▶ **What to produce**: Your task is to tally the lines of the listing containing the word "daysLate" and report the figure alone.

▶ **Provided information**:
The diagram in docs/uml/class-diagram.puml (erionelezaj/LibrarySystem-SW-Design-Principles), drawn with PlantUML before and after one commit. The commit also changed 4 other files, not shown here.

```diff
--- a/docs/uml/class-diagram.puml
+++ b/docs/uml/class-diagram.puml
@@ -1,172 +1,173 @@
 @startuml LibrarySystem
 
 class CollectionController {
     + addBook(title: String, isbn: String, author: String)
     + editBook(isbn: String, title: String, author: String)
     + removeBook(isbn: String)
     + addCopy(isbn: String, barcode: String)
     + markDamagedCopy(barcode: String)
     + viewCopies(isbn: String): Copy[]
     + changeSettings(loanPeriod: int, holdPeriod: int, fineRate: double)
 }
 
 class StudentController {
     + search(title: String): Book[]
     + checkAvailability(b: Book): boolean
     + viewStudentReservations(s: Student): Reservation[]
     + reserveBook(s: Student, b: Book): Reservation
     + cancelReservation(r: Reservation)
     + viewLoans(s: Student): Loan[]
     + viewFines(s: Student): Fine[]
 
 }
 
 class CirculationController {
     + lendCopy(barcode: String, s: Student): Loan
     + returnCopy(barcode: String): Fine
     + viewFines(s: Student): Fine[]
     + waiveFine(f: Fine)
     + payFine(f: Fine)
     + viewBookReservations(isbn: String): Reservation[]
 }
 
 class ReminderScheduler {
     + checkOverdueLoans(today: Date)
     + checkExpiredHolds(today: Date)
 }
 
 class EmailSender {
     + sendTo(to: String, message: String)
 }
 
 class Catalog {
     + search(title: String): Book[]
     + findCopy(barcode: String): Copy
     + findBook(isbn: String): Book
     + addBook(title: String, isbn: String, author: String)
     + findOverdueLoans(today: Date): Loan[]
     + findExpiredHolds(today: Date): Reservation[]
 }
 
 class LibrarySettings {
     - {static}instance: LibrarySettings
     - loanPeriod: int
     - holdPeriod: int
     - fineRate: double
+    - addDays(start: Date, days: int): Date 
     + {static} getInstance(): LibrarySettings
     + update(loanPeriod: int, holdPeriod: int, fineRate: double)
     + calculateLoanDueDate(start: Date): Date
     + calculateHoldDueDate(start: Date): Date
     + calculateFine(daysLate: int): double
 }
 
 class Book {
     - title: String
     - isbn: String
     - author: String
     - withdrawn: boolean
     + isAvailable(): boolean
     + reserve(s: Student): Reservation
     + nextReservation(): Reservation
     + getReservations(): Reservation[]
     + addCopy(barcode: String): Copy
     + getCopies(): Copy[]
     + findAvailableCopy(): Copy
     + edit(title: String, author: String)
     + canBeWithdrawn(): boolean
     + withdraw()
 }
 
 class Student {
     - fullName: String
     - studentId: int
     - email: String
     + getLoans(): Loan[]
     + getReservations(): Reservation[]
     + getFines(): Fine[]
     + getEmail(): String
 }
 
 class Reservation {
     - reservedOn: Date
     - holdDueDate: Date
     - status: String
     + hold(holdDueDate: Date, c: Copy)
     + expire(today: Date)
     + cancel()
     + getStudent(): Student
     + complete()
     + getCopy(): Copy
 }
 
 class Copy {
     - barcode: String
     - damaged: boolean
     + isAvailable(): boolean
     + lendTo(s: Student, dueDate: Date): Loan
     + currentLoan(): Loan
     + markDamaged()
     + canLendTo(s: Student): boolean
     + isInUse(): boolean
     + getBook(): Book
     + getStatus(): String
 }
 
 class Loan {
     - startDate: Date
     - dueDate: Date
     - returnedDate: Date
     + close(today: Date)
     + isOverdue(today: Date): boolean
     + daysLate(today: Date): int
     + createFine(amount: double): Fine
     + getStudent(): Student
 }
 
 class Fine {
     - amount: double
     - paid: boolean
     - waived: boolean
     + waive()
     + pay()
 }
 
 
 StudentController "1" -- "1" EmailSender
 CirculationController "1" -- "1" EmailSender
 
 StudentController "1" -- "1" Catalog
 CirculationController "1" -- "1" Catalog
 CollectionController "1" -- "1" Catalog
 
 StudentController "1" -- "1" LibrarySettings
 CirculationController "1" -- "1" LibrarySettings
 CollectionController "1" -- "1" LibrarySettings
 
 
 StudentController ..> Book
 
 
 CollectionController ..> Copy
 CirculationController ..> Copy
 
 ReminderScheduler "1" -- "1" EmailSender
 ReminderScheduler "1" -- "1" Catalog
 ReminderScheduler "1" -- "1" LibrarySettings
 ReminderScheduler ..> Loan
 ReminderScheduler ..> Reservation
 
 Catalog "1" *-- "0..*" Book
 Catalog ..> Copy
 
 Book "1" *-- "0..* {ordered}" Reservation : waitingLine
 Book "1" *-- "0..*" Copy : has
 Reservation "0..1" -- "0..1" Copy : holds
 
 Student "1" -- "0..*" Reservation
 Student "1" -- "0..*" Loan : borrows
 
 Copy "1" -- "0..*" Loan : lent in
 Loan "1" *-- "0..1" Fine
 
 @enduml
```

▶ **Output of the task**: 2